      master> git checkout -b SAK-12345
      (make your changes then commit them, if you make multiple commits its best to squash them into one logical commit)
      SAK-12345> git push origin SAK-12345
      (this creates a new branch called SAK-12345 in your fork on github that contains everything in your local branch SAK-12345, notice they have the same name this is important)


  6. When you are ready to "commit to trunk" create a pull request from your repo against the sakai master branch in the sakaiproject repository.
    1. If the changes are code you would have committed to the old SVN trunk (i.e. just normal development) - merge your own pull request in to Sakai's master branch.
    2. If the changes you are making are worthy of further review or touching an area of Sakai that you do not generally work in - have someone else review and merge your pull request.
    3. If after review changes need to be made all you need to do is make the changes and commit in the SAME branch you issued the pull request (PR) from and then push those changes to your fork and it will automatically update the PR that was made to sakai's master.
      1. Find all the commits you want to squash together:
        SAK-12345> git log --pretty=oneline
        a931ac7c808e2471b22b5bd20f0cad046b1c5d0d commit1
        b76d157d507e819d7511132bdb5a80dd421d854f commit2


      2. Squash them together using the interactive rebase command (where 'HEAD~2' denotes you want to use the command on the last two commits since HEAD):
        SAK-12345> git rebase --interactive HEAD~2
        pick b76d157 commit2
        pick a931ac7 commit1
        # Rebase df23917..a931ac7 onto df23917
        # Commands:
        #  p, pick = use commit
        #  r, reword = use commit, but edit the commit message
        #  e, edit = use commit, but stop for amending
        #  s, squash = use commit, but meld into previous commit
        #  f, fixup = like "squash", but discard this commit's log message
        # If you remove a line here THAT COMMIT WILL BE LOST.
        # However, if you remove everything, the rebase will be aborted.


      3. Squash commit1 into commit2 by changing the prefix on the appropriate line:
        pick b76d157 commit2
        s a931ac7 commit1

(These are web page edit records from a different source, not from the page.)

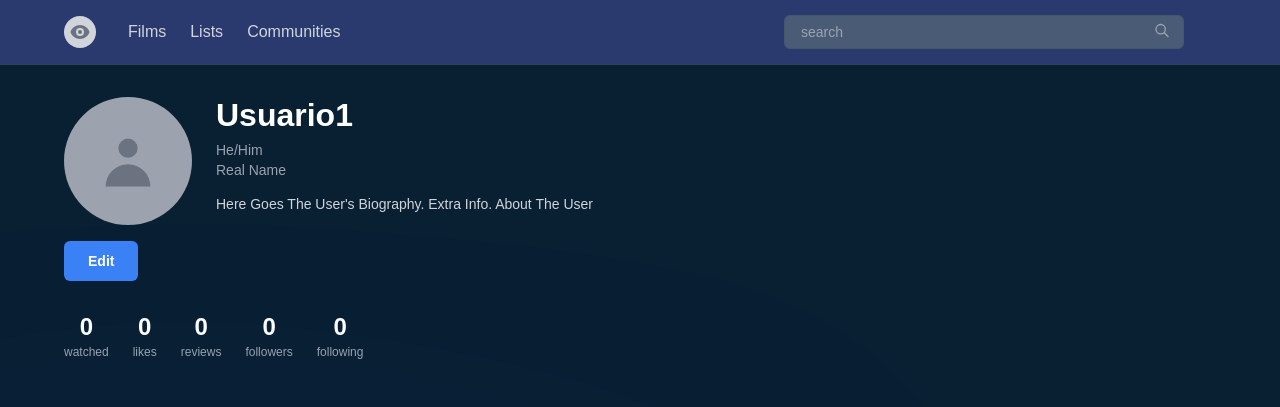
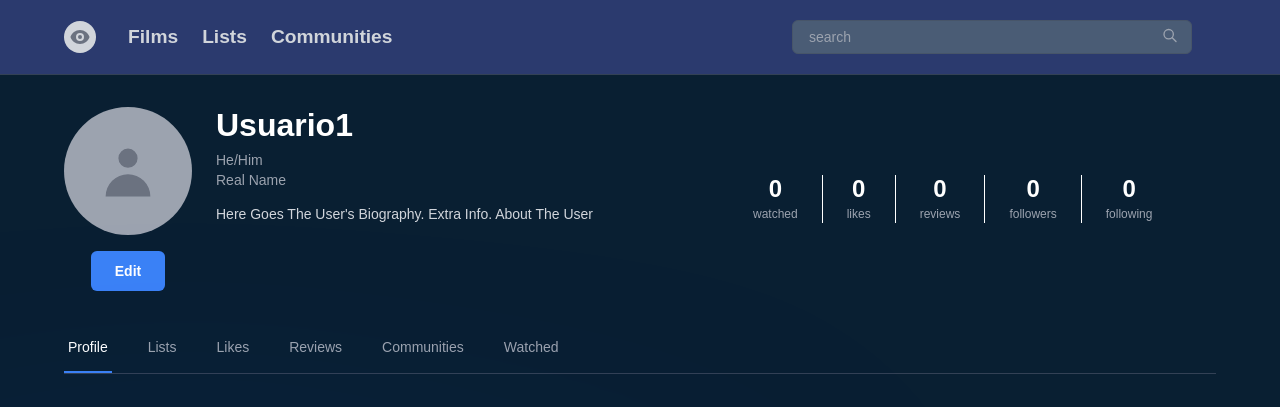
Before and after one commit to luisyepez11/Sala-13, a Vue app in the folder frontend/sistema/: page /profile in a window 1280 px wide. Shown: the top 407 px of the page. Built offline with nearby package versions, Linux system fonts and the light colour scheme.

Commit message:
cambios en la barra de navegacion y en la pagina de perfil

```diff
--- a/frontend/sistema/src/components/navegacio.vue
+++ b/frontend/sistema/src/components/navegacio.vue
@@ -56,11 +56,11 @@
 .nav-content {
   max-width: 1200px;
   margin: 0 auto;
-  padding: 0 24px;
+  padding: 20px 24px;
   display: flex;
   align-items: center;
   justify-content: space-between;
-  height: 64px;
+  height: max-content;
 }
 
 .nav-left {
@@ -98,8 +98,8 @@
 .nav-link {
   color: #d1d5db;
   text-decoration: none;
-  font-size: 16px;
-  font-weight: 400;
+  font-size: 1.2rem;
+  font-weight: 600;
   transition: color 0.2s;
 }
 
@@ -110,7 +110,7 @@
 .search-container {
   flex: 1;
   max-width: 400px;
-  margin: 0 32px;
+  margin: 0 24px;
 }
 
 .search-wrapper {
--- a/frontend/sistema/src/pages/profile.vue
+++ b/frontend/sistema/src/pages/profile.vue
@@ -80,18 +80,22 @@
             <div class="stat-number">{{ stats.watched }}</div>
             <div class="stat-label">watched</div>
           </div>
+          <div class="vertical-line"></div>
           <div class="stat-item">
             <div class="stat-number">{{ stats.likes }}</div>
             <div class="stat-label">likes</div>
           </div>
+          <div class="vertical-line"></div>
           <div class="stat-item">
             <div class="stat-number">{{ stats.reviews }}</div>
             <div class="stat-label">reviews</div>
           </div>
+          <div class="vertical-line"></div>
           <div class="stat-item">
             <div class="stat-number">{{ stats.followers }}</div>
             <div class="stat-label">followers</div>
           </div>
+          <div class="vertical-line"></div>
           <div class="stat-item">
             <div class="stat-number">{{ stats.following }}</div>
             <div class="stat-label">following</div>
@@ -149,9 +153,11 @@
 
 .profile-section {
   display: flex;
-  flex-direction: column;
-  gap: 32px;
-  margin-bottom: 32px;
+  align-items: center;
+  gap: 10rem;
+  padding: auto;
+  flex-direction: row;
+  margin-bottom: 2rem;
 }
 
 .profile-info {
@@ -162,6 +168,7 @@
 
 .avatar-section {
   flex-shrink: 0;
+  text-align: center;
 }
 
 .avatar-container {
@@ -254,6 +261,10 @@
   font-size: 12px;
   margin-top: 4px;
 }
+.vertical-line {
+  border-right: 1px solid #ffffff;
+  height: 3rem;
+}
 
 .tabs-nav {
   border-bottom: 1px solid #334155;
@@ -322,6 +333,10 @@
     align-items: center;
     text-align: center;
   }
+  .profile-section {
+    flex-direction: column;
+    gap: 1rem;
+  }
 
   .stats-container {
     justify-content: center;
```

      4. Change the commit messages if necessary in the following editor screen

      5. Push the changes back to the branch in your repo

        SAK-12345> git push --force origin SAK-12345


      6. Now your changes are all squashed into one commit, your repo branch is updated with your local code, and your PR is automatically updated without closing it and opening a new one!